I think I need to say this before I get loads of complaints that I can see what writer/director Peter Berg wanted to do here. He wanted to make a film based on the true events that show the bravery and courage of four men fighting an almost impossible battle for survival. The problem is that Berg has approached this with little or no subtlety whatsoever, so instead of feeling for these men, you ultimately don’t really care and you already know what the outcome will be.
After a slow start were we see the four messing around at camp, bullying the raw recruits and generally showing us that they are great friends, they head for the hills and lay low while waiting for their target. This takes up a large chunk of the running time and so are left wondering if anything will eventually happen. Then is does and we get gun and rocket fights all over the place as the four desperately try to stand their ground while surrounded by the enemy. This is where the film becomes somewhat laughable.
They are four men, being hit by bullets all over the place. They fall of cliffs, sending them tumbling down rocky sides and crashing into trees, rocks and solid ground below. The sound effects alone make you wince with pain…and yet they still get up! Yet one shot from the SEALS gun and a Taliban is instantly killed. I know that the SEALS are a tough bunch (we get an introduction to their world at the beginning of the film where we see real SEALS training) but Rambo they ain’t!
This is a hugely one-sided affair that makes basically cries out to young men that, they too can be almost indestructible as how main protagonists here. Berg script is pretty clichéd too, with every other word beginning with F and lines like “Shake it off, you’re a Frogman!” to a man who has just had his fingers shot off. With scenes like this, you find yourself feeling cold to the leads and when the inevitable finally happens, you find yourself unable to emote towards them.
The performances are pretty average. Mark Wahlberg is fine but it’s hardly stretching him and with talent like Emile Hirsch and Ben Foster, who we know can deliver, they are somewhat wasted.
The final part of the film tries to balance the opinion by saying that there are some good Afghans out there and their all not terrorists but this doesn’t seem to be enough. Then it plays a very dubious card by showing the soldiers involved in this bungled mission while a slowed down version of David Bowie’s Heroes, performed by Peter Gabriel, plays in the background. It doesn’t fit right.

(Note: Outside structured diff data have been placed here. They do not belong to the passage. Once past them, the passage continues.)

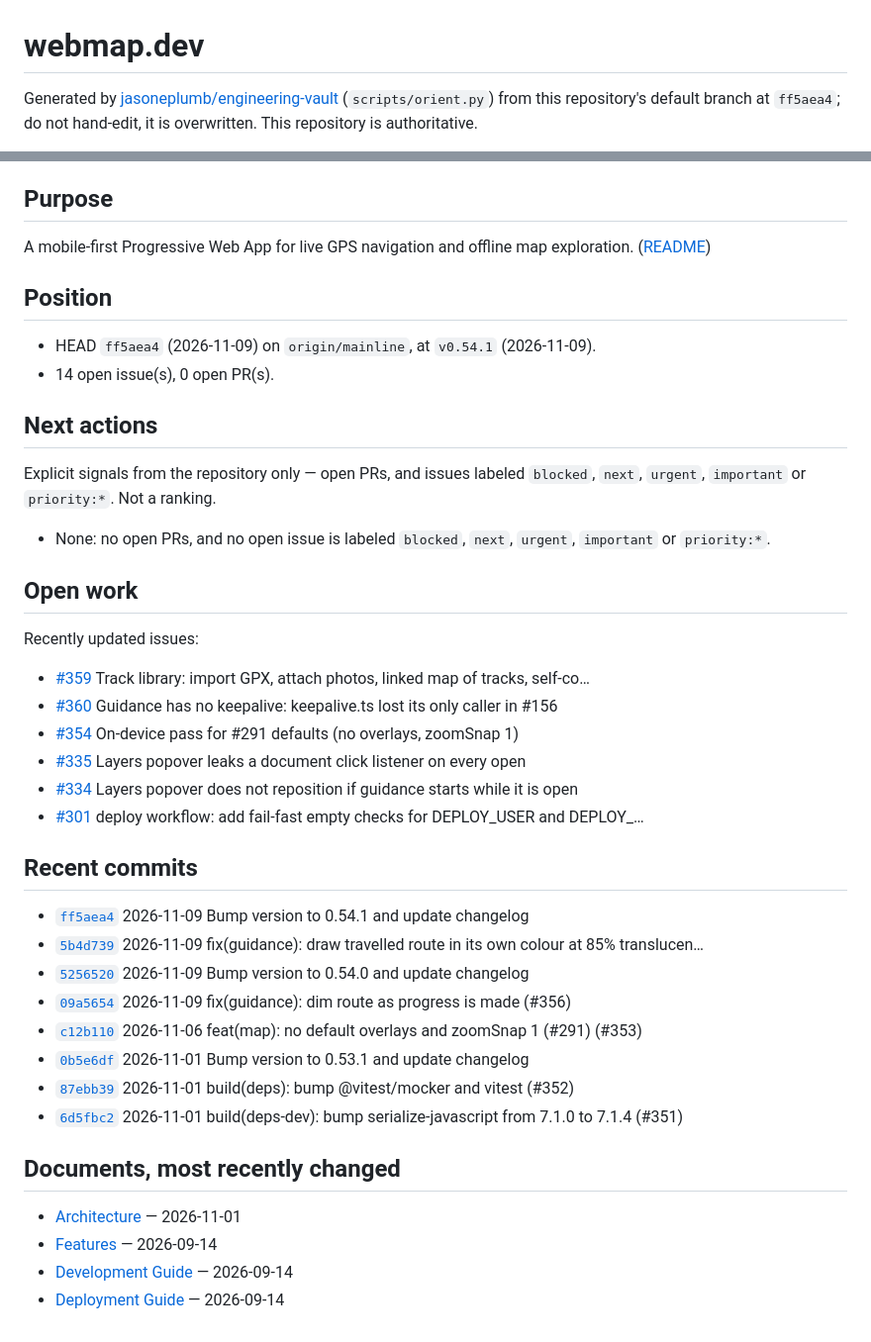
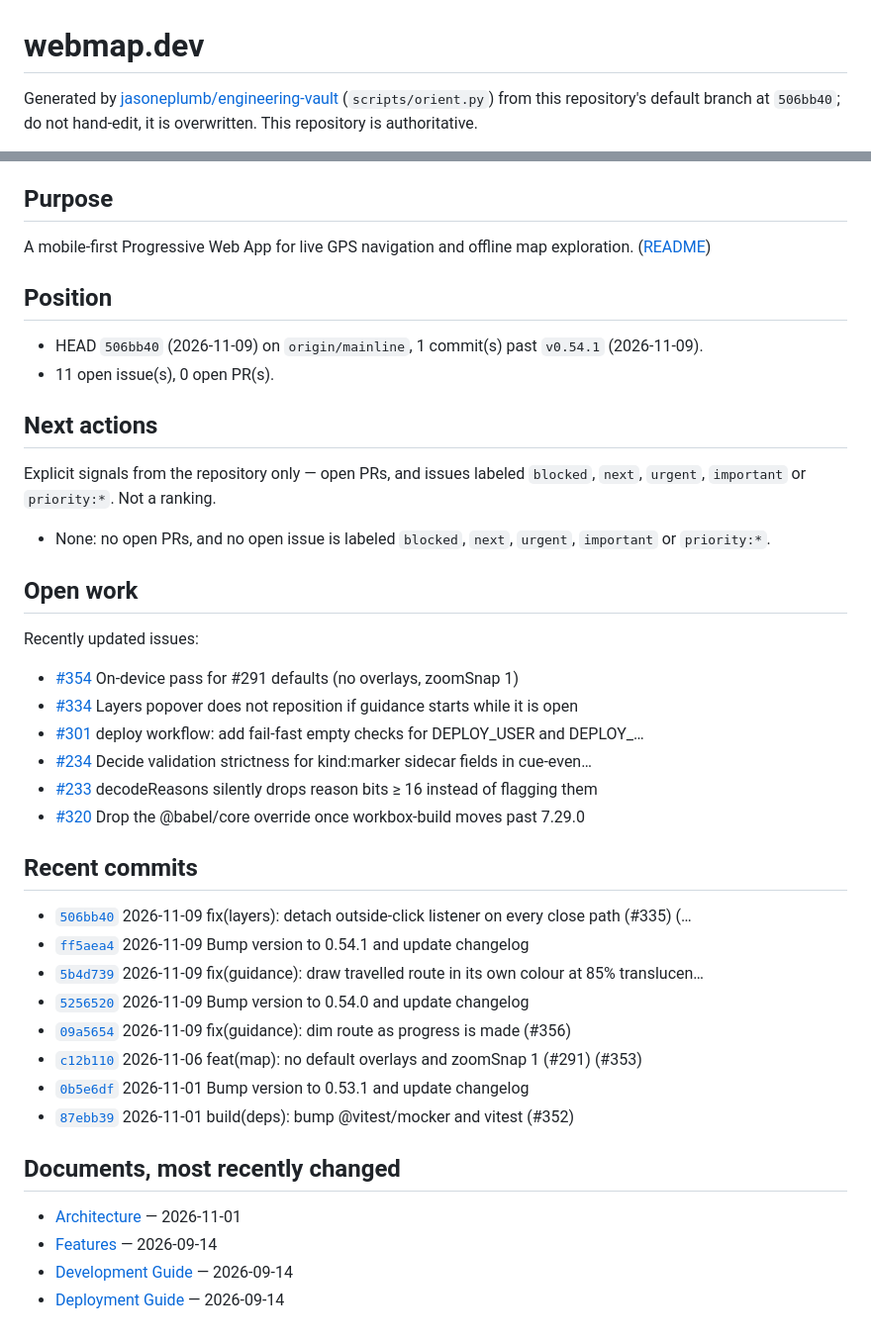
Before and after one commit to jasoneplumb/webmap.dev, a Markdown page: STATE.md, 2 parts joined by grey strips. Shown at 99% size. Drawn GitHub-style.

Commit message:
chore(state): regenerate STATE.md [skip ci]
Machine-generated by https://github.com/jasoneplumb/engineering-vault (scripts/orient.py).

```diff
--- a/STATE.md
+++ b/STATE.md
@@ -1,4 +1,4 @@
 # webmap.dev
 
-Generated by [jasoneplumb/engineering-vault](https://github.com/jasoneplumb/engineering-vault) (`scripts/orient.py`) from this repository's default branch at `ff5aea4`; do not hand-edit, it is overwritten. This repository is authoritative.
+Generated by [jasoneplumb/engineering-vault](https://github.com/jasoneplumb/engineering-vault) (`scripts/orient.py`) from this repository's default branch at `506bb40`; do not hand-edit, it is overwritten. This repository is authoritative.
 
@@ -10,8 +10,8 @@ A mobile-first Progressive Web App for live GPS navigation and offline map explo
 
 ## Position
 
-- HEAD `ff5aea4` (2026-11-09) on `origin/mainline`, at `v0.54.1` (2026-11-09).
-- 14 open issue(s), 0 open PR(s).
+- HEAD `506bb40` (2026-11-09) on `origin/mainline`, 1 commit(s) past `v0.54.1` (2026-11-09).
+- 11 open issue(s), 0 open PR(s).
 
 ## Next actions
 
@@ -23,15 +23,16 @@ Explicit signals from the repository only — open PRs, and issues labeled `bloc
 
 Recently updated issues:
 
-- [#359](https://github.com/jasoneplumb/webmap.dev/issues/359) Track library: import GPX, attach photos, linked map of tracks, self-co…
-- [#360](https://github.com/jasoneplumb/webmap.dev/issues/360) Guidance has no keepalive: keepalive.ts lost its only caller in \#156
 - [#354](https://github.com/jasoneplumb/webmap.dev/issues/354) On-device pass for \#291 defaults (no overlays, zoomSnap 1)
-- [#335](https://github.com/jasoneplumb/webmap.dev/issues/335) Layers popover leaks a document click listener on every open
 - [#334](https://github.com/jasoneplumb/webmap.dev/issues/334) Layers popover does not reposition if guidance starts while it is open
 - [#301](https://github.com/jasoneplumb/webmap.dev/issues/301) deploy workflow: add fail-fast empty checks for DEPLOY\_USER and DEPLOY\_…
+- [#234](https://github.com/jasoneplumb/webmap.dev/issues/234) Decide validation strictness for kind:marker sidecar fields in cue-even…
+- [#233](https://github.com/jasoneplumb/webmap.dev/issues/233) decodeReasons silently drops reason bits ≥ 16 instead of flagging them
+- [#320](https://github.com/jasoneplumb/webmap.dev/issues/320) Drop the @babel/core override once workbox-build moves past 7.29.0
 
 ## Recent commits
 
+- [`506bb40`](https://github.com/jasoneplumb/webmap.dev/commit/506bb40) 2026-11-09 fix(layers): detach outside-click listener on every close path (\#335) (…
 - [`ff5aea4`](https://github.com/jasoneplumb/webmap.dev/commit/ff5aea4) 2026-11-09 Bump version to 0.54.1 and update changelog
 - [`5b4d739`](https://github.com/jasoneplumb/webmap.dev/commit/5b4d739) 2026-11-09 fix(guidance): draw travelled route in its own colour at 85% translucen…
 - [`5256520`](https://github.com/jasoneplumb/webmap.dev/commit/5256520) 2026-11-09 Bump version to 0.54.0 and update changelog
@@ -39,7 +40,6 @@ Recently updated issues:
 - [`c12b110`](https://github.com/jasoneplumb/webmap.dev/commit/c12b110) 2026-11-06 feat(map): no default overlays and zoomSnap 1 (\#291) (\#353)
 - [`0b5e6df`](https://github.com/jasoneplumb/webmap.dev/commit/0b5e6df) 2026-11-01 Bump version to 0.53.1 and update changelog
 - [`87ebb39`](https://github.com/jasoneplumb/webmap.dev/commit/87ebb39) 2026-11-01 build(deps): bump @vitest/mocker and vitest (\#352)
-- [`6d5fbc2`](https://github.com/jasoneplumb/webmap.dev/commit/6d5fbc2) 2026-11-01 build(deps-dev): bump serialize-javascript from 7.1.0 to 7.1.4 (\#351)
 
 ## Documents, most recently changed
 
```
Also changed, not shown: other parts of STATE.md (+6 -6 lines).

The action sequences are handled well but that cannot disguise that this is Hollywood’s vision of the war in Afghanistan. Last year’s Zero Dark Thirty didn’t shy away from showing us a darker view-point of American policy. This is much more jingoistic and probably will play better in the States. Here, we will certainly look upon in a very different light. I certainly did and I didn’t like what I saw.